Every record below must be retyped exactly, with the pictures left out.

[Material for this task Boundary: Start]

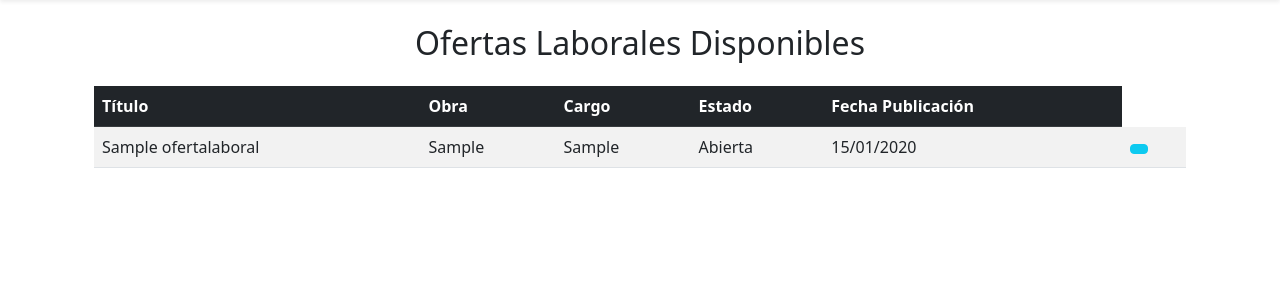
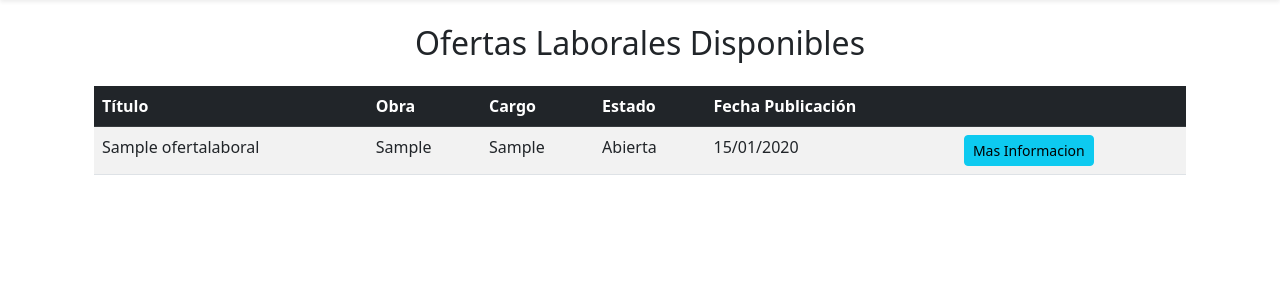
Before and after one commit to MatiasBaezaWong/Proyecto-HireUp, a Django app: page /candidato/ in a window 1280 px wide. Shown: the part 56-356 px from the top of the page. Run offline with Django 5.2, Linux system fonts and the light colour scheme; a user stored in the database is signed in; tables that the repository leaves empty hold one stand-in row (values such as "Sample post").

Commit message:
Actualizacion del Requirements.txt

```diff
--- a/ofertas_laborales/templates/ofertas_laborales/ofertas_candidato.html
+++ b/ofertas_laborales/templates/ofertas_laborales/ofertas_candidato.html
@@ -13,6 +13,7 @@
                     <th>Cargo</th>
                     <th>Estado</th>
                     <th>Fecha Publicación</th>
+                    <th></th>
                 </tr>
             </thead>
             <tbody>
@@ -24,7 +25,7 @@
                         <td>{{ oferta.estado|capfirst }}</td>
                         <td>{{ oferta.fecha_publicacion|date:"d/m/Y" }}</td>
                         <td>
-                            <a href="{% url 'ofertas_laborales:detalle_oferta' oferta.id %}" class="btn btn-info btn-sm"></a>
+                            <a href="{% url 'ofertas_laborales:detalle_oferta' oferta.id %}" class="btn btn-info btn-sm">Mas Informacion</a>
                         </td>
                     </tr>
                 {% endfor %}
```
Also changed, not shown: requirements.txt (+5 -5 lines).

[Material for this task Boundary: End]

Written answer.
Before and after one commit to MatiasBaezaWong/Proyecto-HireUp, a Django app: page /candidato/ in a window 1280 px wide. Shown: the part 56-356 px from the top of the page. Run offline with Django 5.2, Linux system fonts and the light colour scheme; a user stored in the database is signed in; tables that the repository leaves empty hold one stand-in row (values such as "Sample post").

Commit message:
Actualizacion del Requirements.txt

```diff
--- a/ofertas_laborales/templates/ofertas_laborales/ofertas_candidato.html
+++ b/ofertas_laborales/templates/ofertas_laborales/ofertas_candidato.html
@@ -13,6 +13,7 @@
                     <th>Cargo</th>
                     <th>Estado</th>
                     <th>Fecha Publicación</th>
+                    <th></th>
                 </tr>
             </thead>
             <tbody>
@@ -24,7 +25,7 @@
                         <td>{{ oferta.estado|capfirst }}</td>
                         <td>{{ oferta.fecha_publicacion|date:"d/m/Y" }}</td>
                         <td>
-                            <a href="{% url 'ofertas_laborales:detalle_oferta' oferta.id %}" class="btn btn-info btn-sm"></a>
+                            <a href="{% url 'ofertas_laborales:detalle_oferta' oferta.id %}" class="btn btn-info btn-sm">Mas Informacion</a>
                         </td>
                     </tr>
                 {% endfor %}
```
Also changed, not shown: requirements.txt (+5 -5 lines).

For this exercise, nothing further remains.